■ WORK ORDER ■
Take from the data every line in which the word "mean" is found.

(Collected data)
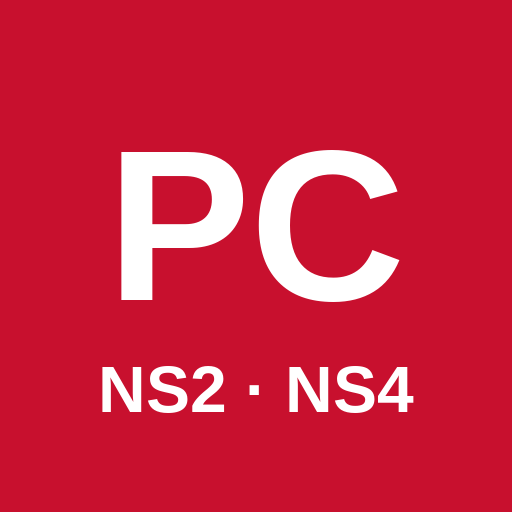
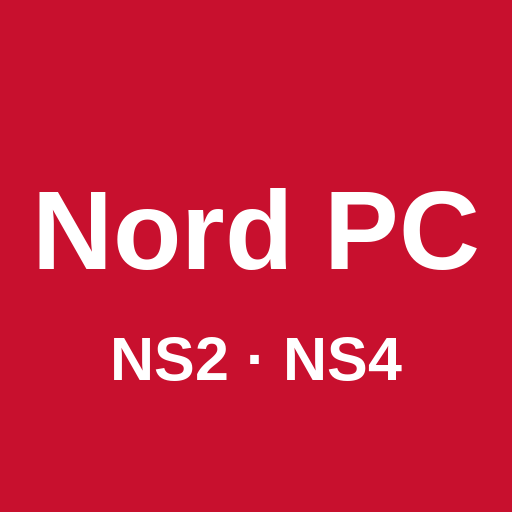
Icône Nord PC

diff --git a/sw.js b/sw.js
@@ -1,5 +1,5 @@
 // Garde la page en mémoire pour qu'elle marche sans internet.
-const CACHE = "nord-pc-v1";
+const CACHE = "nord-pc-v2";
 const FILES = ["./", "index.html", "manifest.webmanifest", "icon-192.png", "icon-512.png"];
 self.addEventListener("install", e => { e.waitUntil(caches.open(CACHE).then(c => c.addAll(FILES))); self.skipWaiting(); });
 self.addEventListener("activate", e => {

...

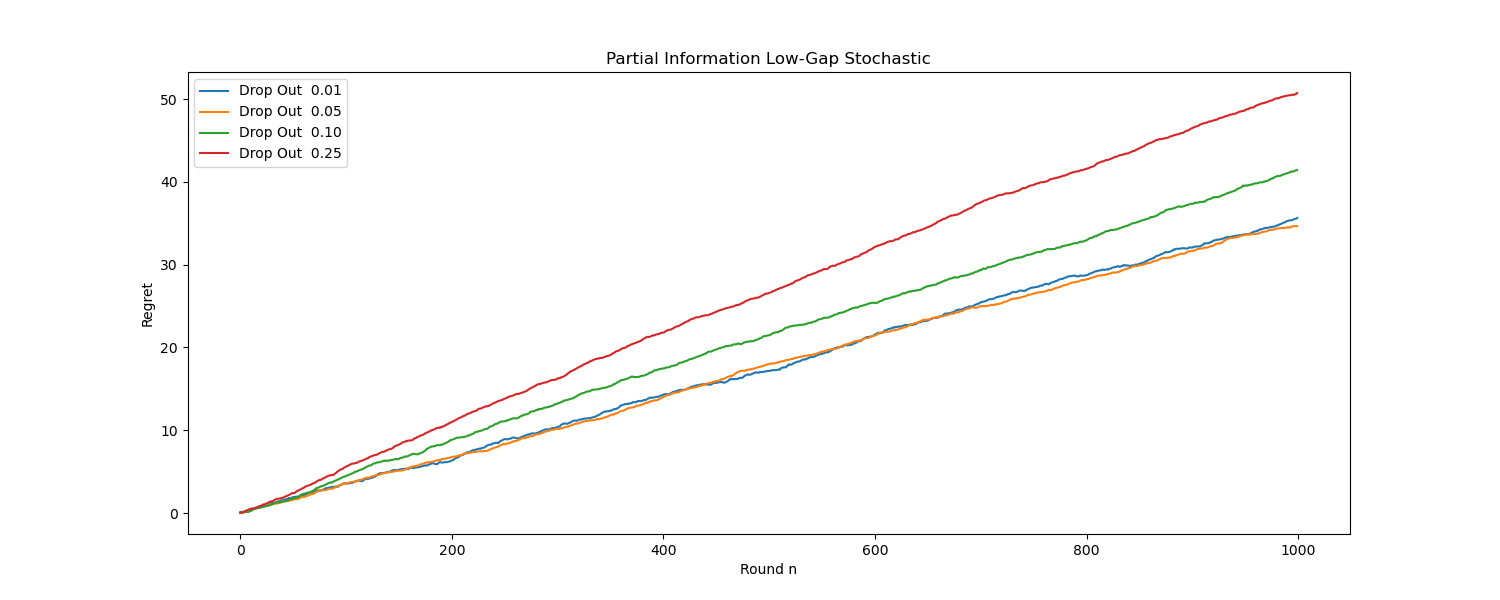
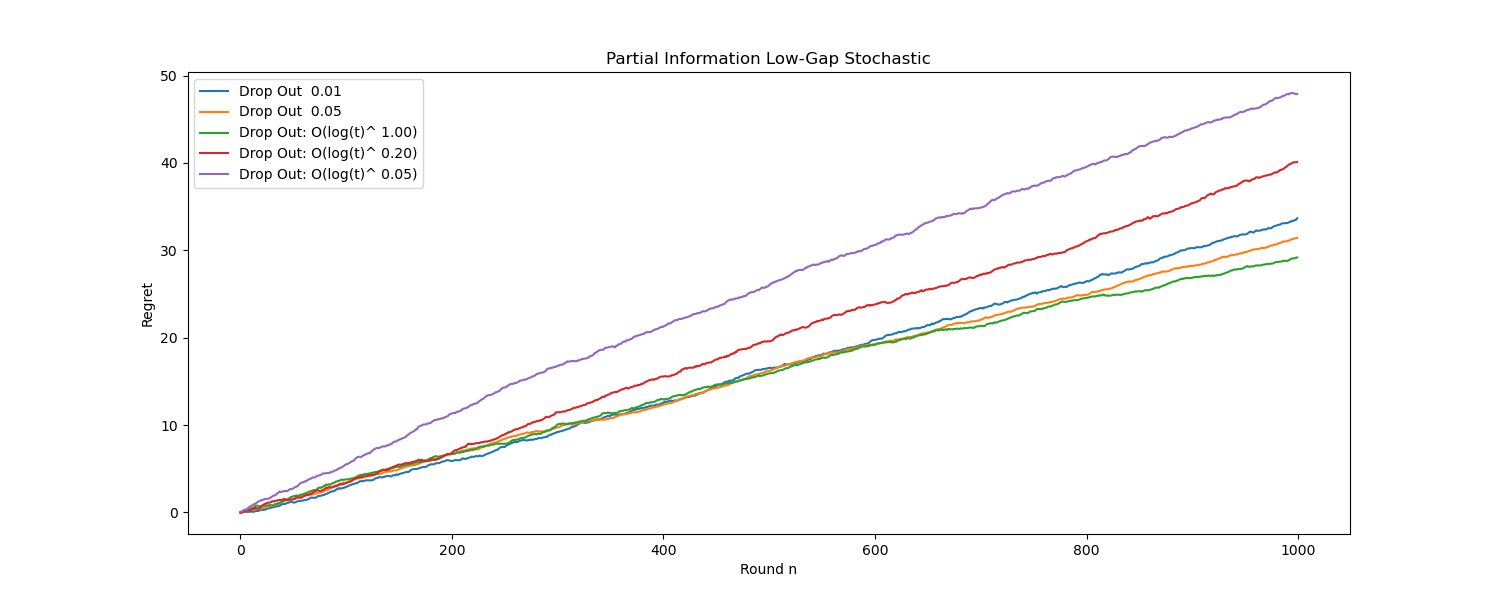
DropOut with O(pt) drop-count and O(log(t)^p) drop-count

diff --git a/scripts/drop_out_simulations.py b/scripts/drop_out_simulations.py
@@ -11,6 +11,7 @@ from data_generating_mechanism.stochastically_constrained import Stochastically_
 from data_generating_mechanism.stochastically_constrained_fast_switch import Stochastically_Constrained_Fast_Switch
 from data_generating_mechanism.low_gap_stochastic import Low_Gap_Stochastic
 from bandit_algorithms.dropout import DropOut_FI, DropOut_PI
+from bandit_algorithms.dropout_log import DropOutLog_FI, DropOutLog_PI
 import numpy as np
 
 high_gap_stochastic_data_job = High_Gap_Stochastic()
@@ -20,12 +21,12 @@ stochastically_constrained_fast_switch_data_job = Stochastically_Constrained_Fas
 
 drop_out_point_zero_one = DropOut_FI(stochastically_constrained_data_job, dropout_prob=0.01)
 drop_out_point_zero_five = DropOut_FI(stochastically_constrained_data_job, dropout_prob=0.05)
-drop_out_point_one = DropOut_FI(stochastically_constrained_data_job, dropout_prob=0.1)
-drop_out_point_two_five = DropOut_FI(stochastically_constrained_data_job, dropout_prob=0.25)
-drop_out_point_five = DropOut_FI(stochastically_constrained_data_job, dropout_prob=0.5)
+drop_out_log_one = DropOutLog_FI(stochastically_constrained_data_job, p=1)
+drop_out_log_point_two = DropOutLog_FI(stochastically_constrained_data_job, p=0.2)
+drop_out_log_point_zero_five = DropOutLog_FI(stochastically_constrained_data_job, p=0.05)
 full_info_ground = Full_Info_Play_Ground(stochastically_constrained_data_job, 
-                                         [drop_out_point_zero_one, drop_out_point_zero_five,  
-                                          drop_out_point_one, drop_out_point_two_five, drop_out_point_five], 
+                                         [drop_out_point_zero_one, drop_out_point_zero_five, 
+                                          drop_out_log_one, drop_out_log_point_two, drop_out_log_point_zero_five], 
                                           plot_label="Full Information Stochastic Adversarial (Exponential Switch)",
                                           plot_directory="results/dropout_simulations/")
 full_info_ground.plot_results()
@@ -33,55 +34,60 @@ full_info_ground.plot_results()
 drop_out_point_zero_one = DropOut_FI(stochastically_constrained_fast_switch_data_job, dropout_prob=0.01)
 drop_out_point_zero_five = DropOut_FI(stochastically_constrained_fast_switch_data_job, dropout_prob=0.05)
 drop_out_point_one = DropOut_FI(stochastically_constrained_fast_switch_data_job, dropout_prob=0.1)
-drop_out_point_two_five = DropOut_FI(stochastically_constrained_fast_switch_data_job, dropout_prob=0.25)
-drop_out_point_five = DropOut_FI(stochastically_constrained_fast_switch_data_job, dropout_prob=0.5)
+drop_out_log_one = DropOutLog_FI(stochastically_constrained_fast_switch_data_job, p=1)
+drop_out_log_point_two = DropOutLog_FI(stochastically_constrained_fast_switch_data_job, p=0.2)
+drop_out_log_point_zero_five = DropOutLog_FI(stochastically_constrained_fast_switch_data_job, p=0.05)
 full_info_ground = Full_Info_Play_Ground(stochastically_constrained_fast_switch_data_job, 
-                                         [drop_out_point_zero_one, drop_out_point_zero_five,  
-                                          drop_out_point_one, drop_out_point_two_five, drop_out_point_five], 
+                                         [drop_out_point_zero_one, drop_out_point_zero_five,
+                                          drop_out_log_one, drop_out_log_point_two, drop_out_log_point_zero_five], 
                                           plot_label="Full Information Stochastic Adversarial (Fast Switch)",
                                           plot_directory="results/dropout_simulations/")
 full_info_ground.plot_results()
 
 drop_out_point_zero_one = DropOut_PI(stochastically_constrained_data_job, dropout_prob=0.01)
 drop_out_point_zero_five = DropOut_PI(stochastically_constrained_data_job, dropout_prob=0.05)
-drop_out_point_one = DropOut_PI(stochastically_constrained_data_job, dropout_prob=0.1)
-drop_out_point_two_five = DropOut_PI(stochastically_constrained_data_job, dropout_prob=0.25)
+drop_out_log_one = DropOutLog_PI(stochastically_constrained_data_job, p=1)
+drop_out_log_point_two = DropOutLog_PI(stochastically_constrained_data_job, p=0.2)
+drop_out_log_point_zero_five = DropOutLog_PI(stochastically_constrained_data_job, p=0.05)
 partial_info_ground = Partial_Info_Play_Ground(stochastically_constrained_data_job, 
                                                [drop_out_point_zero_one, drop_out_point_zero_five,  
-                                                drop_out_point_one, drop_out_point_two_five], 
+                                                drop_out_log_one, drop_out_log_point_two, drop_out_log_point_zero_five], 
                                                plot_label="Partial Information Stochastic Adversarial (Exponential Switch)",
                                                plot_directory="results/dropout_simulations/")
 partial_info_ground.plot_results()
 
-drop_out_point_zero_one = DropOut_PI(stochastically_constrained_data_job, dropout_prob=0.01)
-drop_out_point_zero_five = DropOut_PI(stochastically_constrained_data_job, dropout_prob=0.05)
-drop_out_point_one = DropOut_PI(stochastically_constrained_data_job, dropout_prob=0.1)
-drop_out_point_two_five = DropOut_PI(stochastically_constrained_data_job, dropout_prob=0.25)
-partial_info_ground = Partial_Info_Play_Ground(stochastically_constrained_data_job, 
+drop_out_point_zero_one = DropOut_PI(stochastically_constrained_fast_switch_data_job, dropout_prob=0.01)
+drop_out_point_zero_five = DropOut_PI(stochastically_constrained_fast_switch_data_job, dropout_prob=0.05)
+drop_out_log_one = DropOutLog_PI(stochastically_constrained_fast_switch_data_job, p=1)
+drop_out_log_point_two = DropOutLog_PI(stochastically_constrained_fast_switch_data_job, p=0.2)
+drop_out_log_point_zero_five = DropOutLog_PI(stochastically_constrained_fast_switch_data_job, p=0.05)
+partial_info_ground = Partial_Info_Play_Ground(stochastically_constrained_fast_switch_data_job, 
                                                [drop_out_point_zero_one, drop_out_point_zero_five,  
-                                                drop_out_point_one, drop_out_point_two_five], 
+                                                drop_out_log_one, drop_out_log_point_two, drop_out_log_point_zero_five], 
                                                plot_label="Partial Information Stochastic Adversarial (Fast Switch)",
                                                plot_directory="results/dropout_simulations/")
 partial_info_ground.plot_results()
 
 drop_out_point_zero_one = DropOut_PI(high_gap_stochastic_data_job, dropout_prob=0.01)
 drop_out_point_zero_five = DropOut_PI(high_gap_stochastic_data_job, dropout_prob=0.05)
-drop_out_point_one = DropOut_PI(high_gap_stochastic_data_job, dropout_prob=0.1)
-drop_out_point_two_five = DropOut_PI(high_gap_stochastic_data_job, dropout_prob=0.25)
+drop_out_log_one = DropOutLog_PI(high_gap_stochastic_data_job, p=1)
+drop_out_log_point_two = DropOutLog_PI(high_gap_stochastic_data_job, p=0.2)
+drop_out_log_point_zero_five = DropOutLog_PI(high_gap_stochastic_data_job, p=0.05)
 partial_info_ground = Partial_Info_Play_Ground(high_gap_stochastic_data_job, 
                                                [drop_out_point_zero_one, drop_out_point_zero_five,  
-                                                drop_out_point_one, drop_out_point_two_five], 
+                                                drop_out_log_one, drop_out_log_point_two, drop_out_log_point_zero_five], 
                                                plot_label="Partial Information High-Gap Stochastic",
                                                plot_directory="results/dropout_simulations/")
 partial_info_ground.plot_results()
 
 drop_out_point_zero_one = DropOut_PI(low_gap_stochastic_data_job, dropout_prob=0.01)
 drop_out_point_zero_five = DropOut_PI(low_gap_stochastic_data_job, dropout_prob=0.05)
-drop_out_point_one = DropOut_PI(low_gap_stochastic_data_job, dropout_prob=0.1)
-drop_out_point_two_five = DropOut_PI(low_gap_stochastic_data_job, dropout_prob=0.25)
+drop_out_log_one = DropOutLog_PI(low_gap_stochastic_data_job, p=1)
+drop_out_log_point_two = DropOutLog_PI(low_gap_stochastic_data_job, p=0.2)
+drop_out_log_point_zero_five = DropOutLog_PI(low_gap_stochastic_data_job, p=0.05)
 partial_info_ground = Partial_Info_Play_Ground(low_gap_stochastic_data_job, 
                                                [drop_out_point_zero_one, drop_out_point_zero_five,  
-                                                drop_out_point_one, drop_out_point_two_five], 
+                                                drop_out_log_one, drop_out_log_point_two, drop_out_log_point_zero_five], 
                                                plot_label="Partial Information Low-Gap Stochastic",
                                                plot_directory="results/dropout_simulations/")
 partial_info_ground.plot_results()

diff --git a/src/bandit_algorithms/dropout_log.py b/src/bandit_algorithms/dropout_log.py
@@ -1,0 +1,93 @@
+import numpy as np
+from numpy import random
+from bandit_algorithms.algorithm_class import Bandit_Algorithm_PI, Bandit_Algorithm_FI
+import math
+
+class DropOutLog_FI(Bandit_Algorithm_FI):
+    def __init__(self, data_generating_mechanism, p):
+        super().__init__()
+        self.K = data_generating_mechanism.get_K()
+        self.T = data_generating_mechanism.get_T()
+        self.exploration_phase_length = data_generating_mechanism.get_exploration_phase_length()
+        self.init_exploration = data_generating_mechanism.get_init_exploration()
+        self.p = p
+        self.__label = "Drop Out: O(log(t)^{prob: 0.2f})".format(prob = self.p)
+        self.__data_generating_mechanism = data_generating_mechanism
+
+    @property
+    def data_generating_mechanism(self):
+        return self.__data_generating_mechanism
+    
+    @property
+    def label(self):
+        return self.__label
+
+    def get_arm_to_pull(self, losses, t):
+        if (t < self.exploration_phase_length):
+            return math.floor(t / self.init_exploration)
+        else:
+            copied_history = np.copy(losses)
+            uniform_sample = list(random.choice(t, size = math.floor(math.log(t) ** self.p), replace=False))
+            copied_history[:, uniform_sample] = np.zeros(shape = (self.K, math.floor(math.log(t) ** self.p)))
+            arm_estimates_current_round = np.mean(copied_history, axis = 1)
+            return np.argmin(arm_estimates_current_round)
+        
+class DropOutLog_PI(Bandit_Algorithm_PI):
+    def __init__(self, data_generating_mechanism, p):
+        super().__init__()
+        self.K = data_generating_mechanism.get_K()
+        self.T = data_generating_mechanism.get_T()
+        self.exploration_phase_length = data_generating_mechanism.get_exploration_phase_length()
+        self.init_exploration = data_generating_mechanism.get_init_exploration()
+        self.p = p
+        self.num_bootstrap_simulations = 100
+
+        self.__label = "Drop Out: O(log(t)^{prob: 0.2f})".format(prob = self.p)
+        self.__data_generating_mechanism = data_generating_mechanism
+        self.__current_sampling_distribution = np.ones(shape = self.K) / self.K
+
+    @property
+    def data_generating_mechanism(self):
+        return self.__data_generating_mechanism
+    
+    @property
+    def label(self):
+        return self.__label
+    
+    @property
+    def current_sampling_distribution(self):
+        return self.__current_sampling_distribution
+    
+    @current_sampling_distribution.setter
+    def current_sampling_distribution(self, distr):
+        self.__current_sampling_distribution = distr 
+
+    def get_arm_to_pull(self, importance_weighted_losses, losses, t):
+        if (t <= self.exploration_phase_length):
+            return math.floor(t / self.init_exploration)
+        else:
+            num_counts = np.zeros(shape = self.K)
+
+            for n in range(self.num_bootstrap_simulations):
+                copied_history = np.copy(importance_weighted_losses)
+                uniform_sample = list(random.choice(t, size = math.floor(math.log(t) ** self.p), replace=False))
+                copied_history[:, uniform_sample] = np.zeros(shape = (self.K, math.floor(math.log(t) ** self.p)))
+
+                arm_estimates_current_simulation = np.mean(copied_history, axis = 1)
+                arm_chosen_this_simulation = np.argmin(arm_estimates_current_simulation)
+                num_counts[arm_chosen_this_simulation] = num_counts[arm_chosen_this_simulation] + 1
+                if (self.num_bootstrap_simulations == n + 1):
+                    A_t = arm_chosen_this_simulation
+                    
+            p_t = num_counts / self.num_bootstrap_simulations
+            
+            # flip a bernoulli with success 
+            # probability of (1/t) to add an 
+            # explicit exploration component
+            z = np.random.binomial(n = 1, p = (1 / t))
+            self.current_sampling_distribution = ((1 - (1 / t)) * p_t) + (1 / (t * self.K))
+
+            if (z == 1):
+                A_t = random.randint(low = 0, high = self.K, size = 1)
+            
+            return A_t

■ RESPONSE AREA ■
+            arm_estimates_current_round = np.mean(copied_history, axis = 1)
+                arm_estimates_current_simulation = np.mean(copied_history, axis = 1)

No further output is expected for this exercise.